- _Assignment_: Report the lines of the material that carry the string "SubscriptionSection".
:: Data provided
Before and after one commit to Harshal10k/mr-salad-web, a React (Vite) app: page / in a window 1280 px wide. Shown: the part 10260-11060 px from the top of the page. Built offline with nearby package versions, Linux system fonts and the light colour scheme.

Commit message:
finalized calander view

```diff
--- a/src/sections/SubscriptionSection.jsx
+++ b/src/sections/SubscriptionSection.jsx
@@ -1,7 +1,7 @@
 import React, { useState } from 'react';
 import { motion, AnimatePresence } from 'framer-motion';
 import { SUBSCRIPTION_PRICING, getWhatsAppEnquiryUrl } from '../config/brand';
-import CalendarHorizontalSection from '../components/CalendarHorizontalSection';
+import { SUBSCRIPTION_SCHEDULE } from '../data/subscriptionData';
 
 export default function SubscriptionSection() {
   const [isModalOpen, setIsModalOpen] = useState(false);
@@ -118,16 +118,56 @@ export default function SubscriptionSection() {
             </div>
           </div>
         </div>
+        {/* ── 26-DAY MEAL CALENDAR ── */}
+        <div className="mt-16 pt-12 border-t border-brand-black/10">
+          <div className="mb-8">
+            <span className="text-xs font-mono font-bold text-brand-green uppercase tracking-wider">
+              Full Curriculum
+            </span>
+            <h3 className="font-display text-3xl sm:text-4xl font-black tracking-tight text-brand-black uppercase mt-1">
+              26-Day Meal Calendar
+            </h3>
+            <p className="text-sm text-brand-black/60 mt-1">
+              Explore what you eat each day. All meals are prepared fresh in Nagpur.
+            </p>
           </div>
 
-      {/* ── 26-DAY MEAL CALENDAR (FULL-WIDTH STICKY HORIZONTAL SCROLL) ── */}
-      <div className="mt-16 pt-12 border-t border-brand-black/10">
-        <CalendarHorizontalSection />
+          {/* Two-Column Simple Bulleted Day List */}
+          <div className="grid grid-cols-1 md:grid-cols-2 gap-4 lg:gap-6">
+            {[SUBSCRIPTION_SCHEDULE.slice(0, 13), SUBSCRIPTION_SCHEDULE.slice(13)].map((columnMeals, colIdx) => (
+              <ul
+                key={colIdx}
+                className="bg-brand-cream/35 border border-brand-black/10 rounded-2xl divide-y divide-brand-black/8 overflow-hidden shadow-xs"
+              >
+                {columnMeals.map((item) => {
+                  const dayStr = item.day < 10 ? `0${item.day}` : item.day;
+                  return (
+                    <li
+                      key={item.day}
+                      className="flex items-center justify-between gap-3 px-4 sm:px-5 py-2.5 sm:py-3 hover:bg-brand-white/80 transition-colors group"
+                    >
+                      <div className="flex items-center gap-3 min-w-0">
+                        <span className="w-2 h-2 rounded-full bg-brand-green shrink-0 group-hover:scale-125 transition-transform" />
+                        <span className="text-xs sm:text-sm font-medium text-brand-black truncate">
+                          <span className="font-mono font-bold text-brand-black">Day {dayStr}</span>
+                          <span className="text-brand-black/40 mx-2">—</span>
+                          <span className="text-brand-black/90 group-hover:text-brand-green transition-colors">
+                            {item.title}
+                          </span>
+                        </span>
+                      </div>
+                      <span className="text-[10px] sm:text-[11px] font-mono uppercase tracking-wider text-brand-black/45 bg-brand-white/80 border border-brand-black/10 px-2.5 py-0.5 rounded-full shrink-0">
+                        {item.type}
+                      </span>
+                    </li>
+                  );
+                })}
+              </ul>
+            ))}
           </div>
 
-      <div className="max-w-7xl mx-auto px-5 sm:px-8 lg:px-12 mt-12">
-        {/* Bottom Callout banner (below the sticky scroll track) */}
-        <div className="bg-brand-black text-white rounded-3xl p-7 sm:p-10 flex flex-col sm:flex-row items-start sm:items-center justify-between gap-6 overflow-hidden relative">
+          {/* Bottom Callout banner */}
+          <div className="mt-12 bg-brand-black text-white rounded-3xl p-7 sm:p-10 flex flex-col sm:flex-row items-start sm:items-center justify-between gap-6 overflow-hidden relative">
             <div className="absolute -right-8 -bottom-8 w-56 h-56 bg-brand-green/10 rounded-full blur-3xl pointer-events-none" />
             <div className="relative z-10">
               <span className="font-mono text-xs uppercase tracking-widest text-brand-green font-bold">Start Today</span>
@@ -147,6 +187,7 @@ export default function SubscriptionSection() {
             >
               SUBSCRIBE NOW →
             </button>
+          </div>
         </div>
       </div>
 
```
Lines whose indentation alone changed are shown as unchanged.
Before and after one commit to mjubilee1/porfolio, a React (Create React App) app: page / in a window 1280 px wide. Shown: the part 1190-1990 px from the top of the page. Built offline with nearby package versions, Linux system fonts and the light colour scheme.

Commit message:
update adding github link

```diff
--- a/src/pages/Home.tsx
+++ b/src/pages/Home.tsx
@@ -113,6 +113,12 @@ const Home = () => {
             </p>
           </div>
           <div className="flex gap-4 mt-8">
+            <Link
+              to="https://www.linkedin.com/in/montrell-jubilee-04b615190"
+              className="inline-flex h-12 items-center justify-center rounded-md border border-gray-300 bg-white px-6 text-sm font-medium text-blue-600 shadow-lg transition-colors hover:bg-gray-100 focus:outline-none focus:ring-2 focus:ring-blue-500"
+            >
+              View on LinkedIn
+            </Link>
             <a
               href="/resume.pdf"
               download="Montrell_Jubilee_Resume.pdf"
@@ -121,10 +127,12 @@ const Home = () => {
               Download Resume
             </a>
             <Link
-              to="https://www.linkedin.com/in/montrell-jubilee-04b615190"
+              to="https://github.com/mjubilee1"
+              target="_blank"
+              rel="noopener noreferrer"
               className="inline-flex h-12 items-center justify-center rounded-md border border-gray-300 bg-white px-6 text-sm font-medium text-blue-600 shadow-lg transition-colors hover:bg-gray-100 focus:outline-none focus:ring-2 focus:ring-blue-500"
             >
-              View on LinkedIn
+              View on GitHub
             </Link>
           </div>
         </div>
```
::::
- _Output below_:
--- a/src/sections/SubscriptionSection.jsx
+++ b/src/sections/SubscriptionSection.jsx
 export default function SubscriptionSection() {
@@ -118,16 +118,56 @@ export default function SubscriptionSection() {
@@ -147,6 +187,7 @@ export default function SubscriptionSection() {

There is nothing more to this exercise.